Search the material and gather each line with "docs" in it.

^^^^^^^^

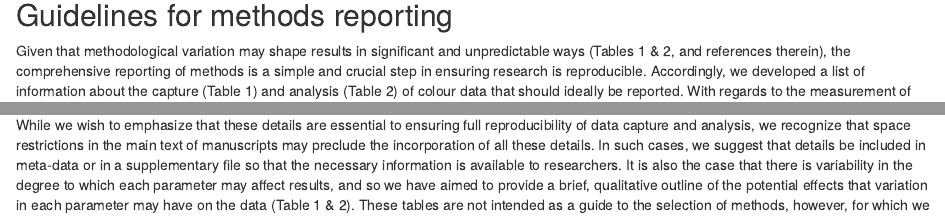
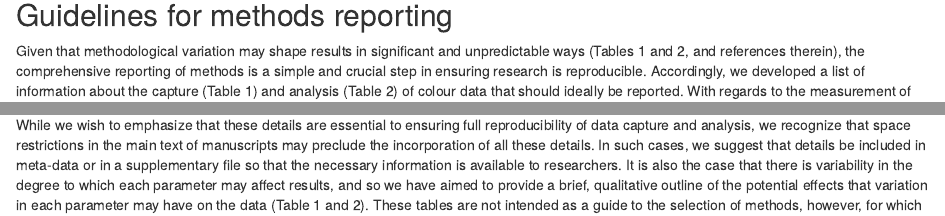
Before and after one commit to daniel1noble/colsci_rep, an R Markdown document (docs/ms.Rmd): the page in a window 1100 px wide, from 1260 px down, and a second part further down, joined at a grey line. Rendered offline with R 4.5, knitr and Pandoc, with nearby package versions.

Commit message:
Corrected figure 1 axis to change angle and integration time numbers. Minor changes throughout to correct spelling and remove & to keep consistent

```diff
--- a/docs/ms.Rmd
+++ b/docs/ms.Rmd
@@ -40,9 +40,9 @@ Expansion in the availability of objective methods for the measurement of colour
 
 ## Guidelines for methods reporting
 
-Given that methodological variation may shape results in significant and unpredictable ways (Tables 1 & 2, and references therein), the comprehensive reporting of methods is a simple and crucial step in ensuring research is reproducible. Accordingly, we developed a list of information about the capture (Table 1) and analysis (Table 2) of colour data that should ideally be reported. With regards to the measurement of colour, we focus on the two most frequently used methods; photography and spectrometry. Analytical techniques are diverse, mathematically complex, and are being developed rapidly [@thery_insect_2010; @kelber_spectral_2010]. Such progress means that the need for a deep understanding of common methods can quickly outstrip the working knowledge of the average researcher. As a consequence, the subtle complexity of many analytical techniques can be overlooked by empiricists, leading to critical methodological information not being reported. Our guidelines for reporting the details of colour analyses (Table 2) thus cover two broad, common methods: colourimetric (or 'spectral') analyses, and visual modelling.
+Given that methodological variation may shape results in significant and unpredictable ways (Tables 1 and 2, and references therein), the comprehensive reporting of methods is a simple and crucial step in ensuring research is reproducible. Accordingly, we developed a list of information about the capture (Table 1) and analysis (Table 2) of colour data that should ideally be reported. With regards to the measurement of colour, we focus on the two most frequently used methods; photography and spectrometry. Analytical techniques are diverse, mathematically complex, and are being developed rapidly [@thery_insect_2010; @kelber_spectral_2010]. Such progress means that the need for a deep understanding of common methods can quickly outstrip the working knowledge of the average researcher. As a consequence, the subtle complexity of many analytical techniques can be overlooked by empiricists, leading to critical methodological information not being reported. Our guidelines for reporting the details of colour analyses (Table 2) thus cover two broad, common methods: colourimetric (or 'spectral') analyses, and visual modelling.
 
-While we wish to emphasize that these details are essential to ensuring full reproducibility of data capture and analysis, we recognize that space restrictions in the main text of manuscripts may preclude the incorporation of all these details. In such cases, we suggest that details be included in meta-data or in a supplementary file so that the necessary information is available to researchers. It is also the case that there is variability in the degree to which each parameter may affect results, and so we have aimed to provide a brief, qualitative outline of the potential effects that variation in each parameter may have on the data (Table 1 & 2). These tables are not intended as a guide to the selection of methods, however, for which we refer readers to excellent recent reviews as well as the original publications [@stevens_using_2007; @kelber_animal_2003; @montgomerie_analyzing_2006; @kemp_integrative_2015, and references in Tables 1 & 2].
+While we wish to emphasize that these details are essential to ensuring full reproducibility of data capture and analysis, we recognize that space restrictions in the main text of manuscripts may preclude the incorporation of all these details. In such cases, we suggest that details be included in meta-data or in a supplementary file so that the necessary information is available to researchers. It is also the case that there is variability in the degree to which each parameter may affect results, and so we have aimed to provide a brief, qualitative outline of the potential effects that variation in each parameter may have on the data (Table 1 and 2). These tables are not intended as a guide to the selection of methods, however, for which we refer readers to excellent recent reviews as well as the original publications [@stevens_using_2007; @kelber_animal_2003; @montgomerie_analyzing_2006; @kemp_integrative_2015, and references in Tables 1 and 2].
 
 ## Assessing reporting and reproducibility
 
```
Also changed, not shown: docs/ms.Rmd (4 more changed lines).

^^^^^^^^

EXERCISE OUTPUT:
Before and after one commit to daniel1noble/colsci_rep, an R Markdown document (docs/ms.Rmd): the page in a window 1100 px wide, from 1260 px down, and a second part further down, joined at a grey line. Rendered offline with R 4.5, knitr and Pandoc, with nearby package versions.
--- a/docs/ms.Rmd
+++ b/docs/ms.Rmd
Also changed, not shown: docs/ms.Rmd (4 more changed lines).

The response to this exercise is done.